EXERCISE BRIEF: Select, from the data, each line where "notebook" occurs.

DATA RECORDS:
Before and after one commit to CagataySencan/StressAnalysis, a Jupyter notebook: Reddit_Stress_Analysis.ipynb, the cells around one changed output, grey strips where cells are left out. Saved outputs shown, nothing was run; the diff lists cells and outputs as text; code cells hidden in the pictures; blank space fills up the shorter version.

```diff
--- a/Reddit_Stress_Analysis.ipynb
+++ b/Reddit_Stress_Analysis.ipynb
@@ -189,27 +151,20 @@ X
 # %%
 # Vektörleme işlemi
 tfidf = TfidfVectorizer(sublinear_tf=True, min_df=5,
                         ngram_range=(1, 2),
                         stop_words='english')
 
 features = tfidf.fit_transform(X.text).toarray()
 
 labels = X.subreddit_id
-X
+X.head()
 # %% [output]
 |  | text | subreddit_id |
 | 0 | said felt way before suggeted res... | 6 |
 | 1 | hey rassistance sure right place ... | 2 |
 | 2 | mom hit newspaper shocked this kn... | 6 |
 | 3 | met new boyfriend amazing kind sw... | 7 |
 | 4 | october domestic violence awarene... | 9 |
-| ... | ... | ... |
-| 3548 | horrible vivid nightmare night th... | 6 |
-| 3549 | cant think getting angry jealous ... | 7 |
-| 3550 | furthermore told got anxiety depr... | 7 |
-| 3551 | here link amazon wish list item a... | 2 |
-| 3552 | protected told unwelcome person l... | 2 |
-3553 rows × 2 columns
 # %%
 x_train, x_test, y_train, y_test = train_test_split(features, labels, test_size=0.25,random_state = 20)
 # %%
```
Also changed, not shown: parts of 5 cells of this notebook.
...
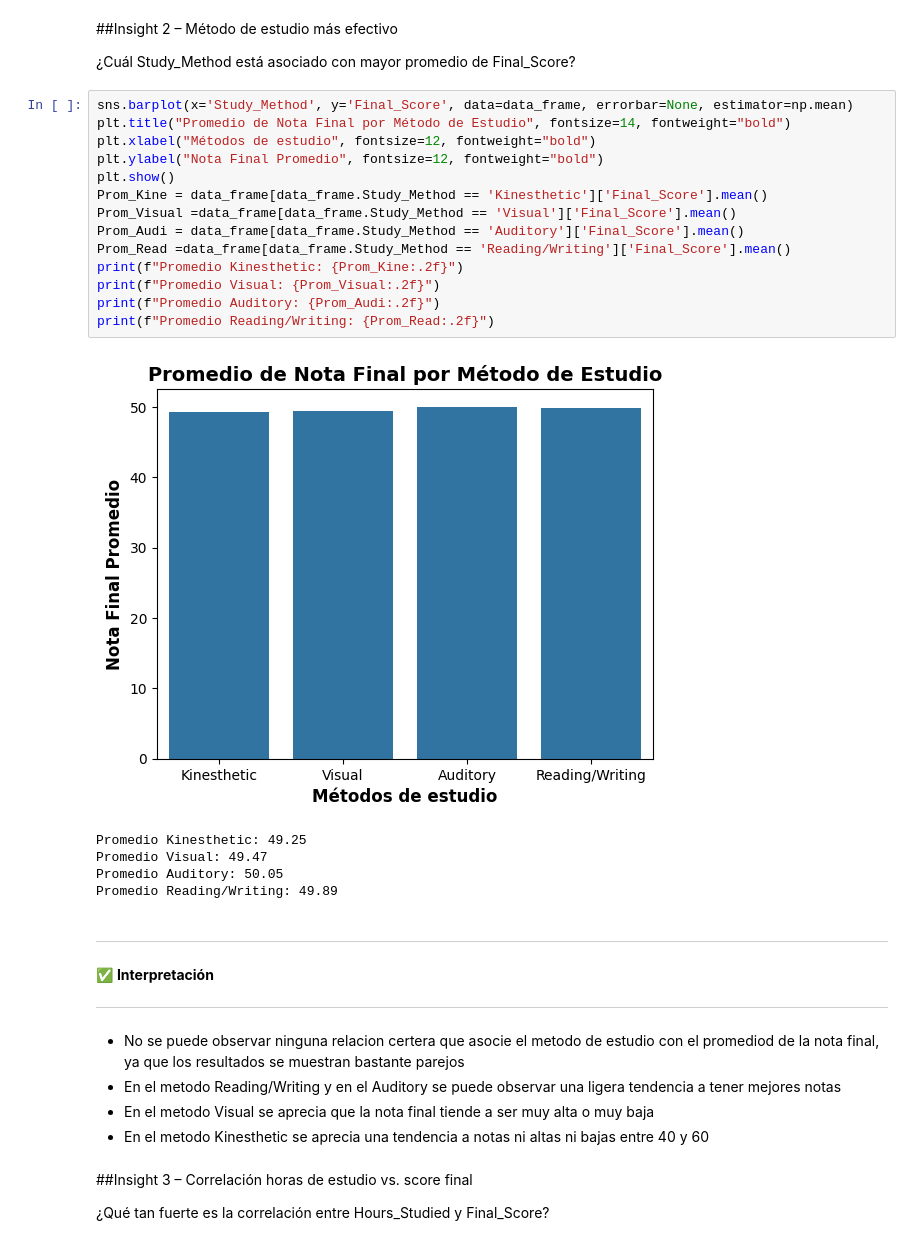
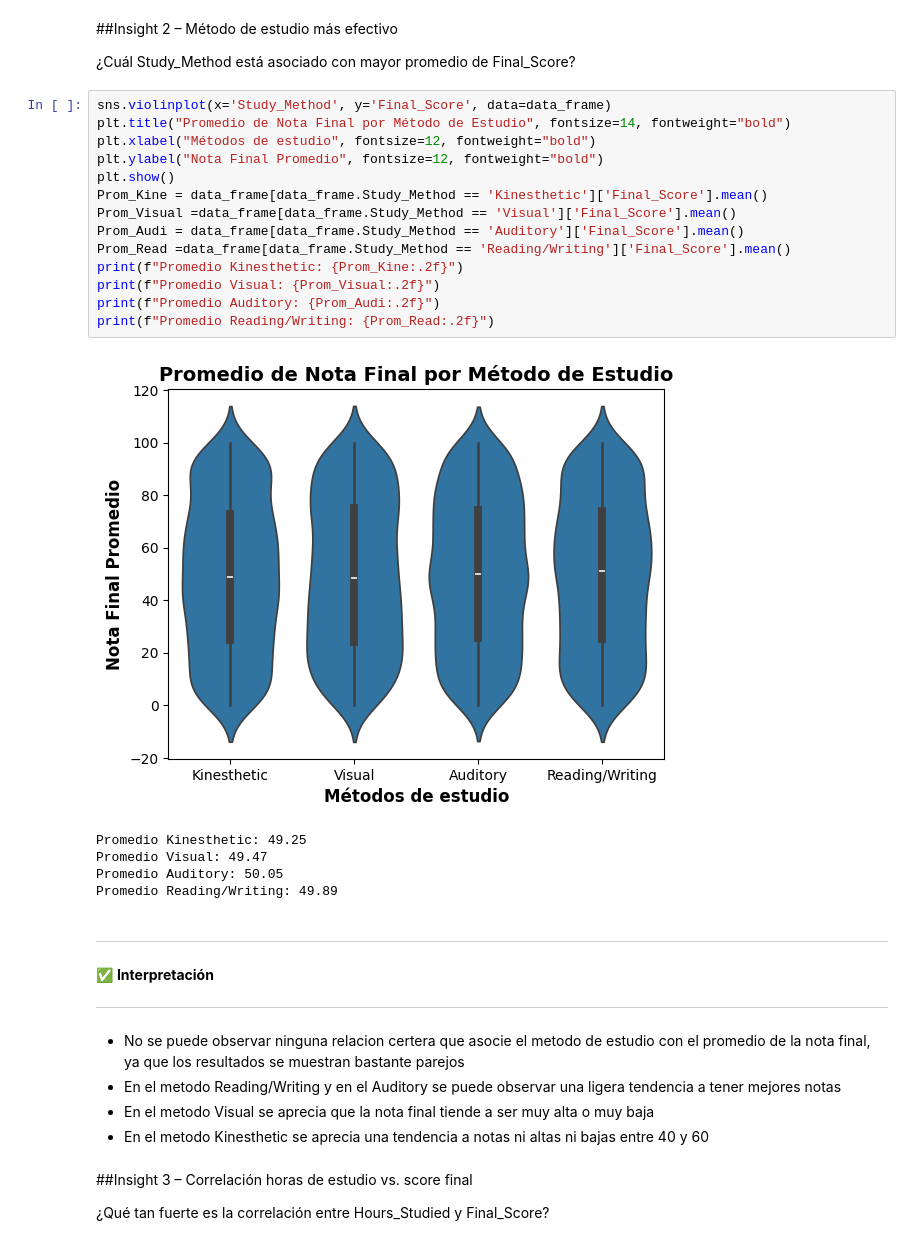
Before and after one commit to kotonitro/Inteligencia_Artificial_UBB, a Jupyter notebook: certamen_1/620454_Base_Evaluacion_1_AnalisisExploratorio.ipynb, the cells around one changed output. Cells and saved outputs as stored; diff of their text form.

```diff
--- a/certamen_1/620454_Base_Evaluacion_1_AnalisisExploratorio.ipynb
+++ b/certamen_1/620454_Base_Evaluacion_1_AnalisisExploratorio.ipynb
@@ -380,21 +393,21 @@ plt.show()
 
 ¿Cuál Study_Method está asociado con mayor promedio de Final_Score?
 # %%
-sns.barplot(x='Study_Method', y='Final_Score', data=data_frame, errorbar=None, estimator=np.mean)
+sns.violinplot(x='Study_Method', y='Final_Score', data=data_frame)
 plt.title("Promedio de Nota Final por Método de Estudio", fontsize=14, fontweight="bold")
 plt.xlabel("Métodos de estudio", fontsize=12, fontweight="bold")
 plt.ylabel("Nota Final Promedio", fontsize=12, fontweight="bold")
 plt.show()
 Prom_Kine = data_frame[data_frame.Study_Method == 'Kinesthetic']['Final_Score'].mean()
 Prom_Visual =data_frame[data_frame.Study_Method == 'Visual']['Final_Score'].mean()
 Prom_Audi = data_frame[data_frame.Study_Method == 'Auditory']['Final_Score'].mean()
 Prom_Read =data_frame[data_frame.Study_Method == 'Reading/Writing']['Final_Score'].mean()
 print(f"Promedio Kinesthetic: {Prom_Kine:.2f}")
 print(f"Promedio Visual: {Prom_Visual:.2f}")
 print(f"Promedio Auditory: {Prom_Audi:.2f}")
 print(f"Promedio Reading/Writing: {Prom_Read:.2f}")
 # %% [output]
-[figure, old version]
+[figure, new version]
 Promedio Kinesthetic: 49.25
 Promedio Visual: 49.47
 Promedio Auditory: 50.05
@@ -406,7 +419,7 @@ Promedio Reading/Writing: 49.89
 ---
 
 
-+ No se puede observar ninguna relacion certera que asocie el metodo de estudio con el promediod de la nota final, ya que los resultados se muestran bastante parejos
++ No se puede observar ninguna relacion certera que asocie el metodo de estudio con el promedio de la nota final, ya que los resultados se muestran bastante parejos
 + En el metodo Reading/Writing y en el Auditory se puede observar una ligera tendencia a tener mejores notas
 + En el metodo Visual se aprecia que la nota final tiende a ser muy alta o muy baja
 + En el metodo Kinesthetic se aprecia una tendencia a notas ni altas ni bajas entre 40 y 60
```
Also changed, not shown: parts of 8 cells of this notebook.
==
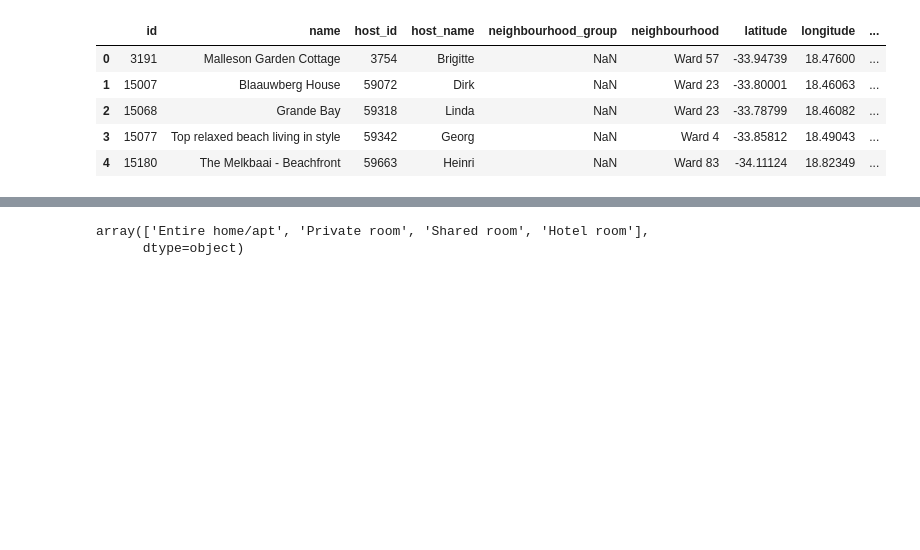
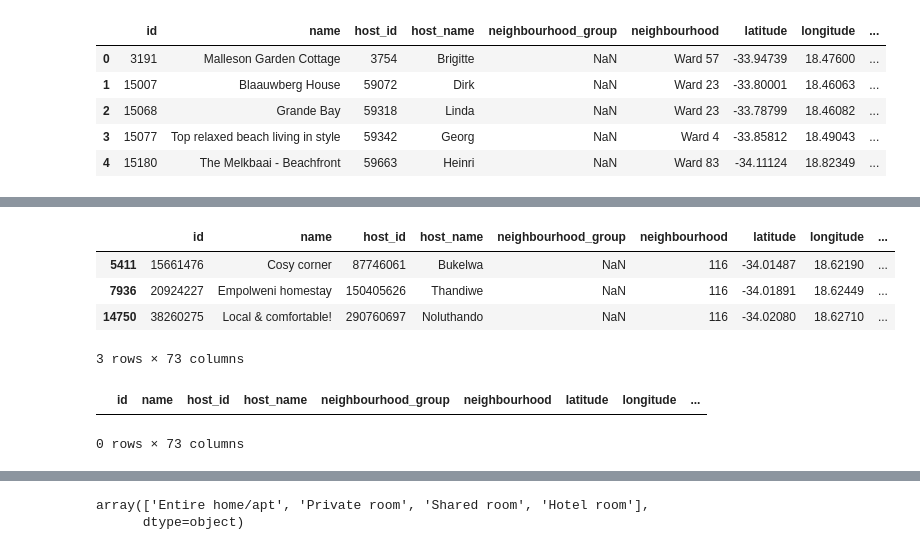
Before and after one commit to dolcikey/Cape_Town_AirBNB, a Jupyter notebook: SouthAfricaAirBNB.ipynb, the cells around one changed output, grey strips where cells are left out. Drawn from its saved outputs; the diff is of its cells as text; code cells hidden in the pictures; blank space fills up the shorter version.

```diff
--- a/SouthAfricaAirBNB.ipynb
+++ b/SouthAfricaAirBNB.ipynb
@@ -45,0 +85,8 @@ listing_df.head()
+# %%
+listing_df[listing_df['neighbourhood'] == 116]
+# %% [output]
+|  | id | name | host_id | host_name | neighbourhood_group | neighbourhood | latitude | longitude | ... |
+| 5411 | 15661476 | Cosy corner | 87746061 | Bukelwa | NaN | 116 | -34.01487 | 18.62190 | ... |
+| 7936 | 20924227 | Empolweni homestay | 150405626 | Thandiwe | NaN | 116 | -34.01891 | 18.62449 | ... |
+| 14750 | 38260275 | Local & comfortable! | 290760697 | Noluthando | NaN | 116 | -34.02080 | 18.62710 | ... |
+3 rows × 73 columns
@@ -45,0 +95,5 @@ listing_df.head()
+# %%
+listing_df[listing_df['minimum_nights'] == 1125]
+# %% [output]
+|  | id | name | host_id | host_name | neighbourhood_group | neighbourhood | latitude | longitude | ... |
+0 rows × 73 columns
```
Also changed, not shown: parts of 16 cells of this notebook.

RESPONSE BOX:
Before and after one commit to CagataySencan/StressAnalysis, a Jupyter notebook: Reddit_Stress_Analysis.ipynb, the cells around one changed output, grey strips where cells are left out. Saved outputs shown, nothing was run; the diff lists cells and outputs as text; code cells hidden in the pictures; blank space fills up the shorter version.
Also changed, not shown: parts of 5 cells of this notebook.
Before and after one commit to kotonitro/Inteligencia_Artificial_UBB, a Jupyter notebook: certamen_1/620454_Base_Evaluacion_1_AnalisisExploratorio.ipynb, the cells around one changed output. Cells and saved outputs as stored; diff of their text form.
Also changed, not shown: parts of 8 cells of this notebook.
Before and after one commit to dolcikey/Cape_Town_AirBNB, a Jupyter notebook: SouthAfricaAirBNB.ipynb, the cells around one changed output, grey strips where cells are left out. Drawn from its saved outputs; the diff is of its cells as text; code cells hidden in the pictures; blank space fills up the shorter version.
Also changed, not shown: parts of 16 cells of this notebook.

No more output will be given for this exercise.